Slim made his first public comments since Trump accused him of trying to help the candidate’s Democratic opponent, Hillary Clinton, in the U.S. election at an event in Mexico City.
Slim said that he thought it was unlikely Trump would win the election on Tuesday, and dismissed the New York businessman’s economic proposals.
“If they slap on a 35 percent (tariff) it would destroy the American economy,” he said at an event in Mexico City, referring to Trump’s threat to put a 35 percent tax on many goods manufactured in Mexico and shipped to the United States.
The comments appeared to pit Slim, who for several years was the richest man in the world, against Trump, who has said his business acumen and experience as a real-estate developer make him the best candidate for the White House.
In an October speech, Trump accused Slim, the top shareholder in The New York Times Co (NYT.N), of trying to help Clinton through his stake.
The Sulzberger family controls the company’s voting shares; Slim’s shares have limited voting rights.
Slim, asked about Trump’s comments on the sidelines of the Mexico City event, said, “I don’t even know Trump, the U.S. elections have to be decided by the population, the people of the United States and, to be honest, the personal life of Trump doesn’t interest me.”
Trump has said he would renegotiate or tear up a key trade deal with Mexico and Canada and build a massive border wall, and has attacked U.S. companies investing there, battering Mexico’s peso.
“It’s not easy to build a wall, anyway they build tunnels and most people arrive by plane,” Slim joked, referring to drug cartels digging tunnels beneath the border to smuggle their products into the United States.

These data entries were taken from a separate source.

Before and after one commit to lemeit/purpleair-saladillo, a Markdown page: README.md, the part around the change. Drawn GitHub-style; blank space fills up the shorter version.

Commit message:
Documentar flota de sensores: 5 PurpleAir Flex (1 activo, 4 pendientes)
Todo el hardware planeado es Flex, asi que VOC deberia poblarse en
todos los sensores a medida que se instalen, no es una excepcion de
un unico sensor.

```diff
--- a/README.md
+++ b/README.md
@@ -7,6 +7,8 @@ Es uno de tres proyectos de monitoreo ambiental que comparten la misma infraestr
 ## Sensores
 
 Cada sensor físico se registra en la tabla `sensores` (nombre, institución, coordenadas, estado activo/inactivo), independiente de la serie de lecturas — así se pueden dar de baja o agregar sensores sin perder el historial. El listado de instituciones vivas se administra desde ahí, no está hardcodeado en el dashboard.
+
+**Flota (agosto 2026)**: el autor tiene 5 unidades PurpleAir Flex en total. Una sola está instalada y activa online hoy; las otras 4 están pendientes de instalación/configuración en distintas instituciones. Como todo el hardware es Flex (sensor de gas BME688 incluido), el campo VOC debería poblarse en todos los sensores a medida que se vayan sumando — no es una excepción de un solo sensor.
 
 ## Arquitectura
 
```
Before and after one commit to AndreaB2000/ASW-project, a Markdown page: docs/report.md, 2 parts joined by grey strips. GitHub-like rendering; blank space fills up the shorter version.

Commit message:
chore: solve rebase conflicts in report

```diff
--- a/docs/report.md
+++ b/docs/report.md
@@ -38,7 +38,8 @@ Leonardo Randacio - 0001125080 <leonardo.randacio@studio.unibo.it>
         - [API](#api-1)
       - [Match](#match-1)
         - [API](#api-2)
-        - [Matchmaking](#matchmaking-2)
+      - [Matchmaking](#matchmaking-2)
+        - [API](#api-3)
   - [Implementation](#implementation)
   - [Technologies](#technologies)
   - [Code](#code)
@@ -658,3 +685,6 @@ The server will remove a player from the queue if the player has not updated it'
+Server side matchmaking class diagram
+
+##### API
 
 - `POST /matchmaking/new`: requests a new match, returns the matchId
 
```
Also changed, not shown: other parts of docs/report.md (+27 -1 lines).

Reporting by Natalie Schachar; Writing by Christine Murray and Joanna Zuckerman Bernstein; Editing by Jonathan Oatis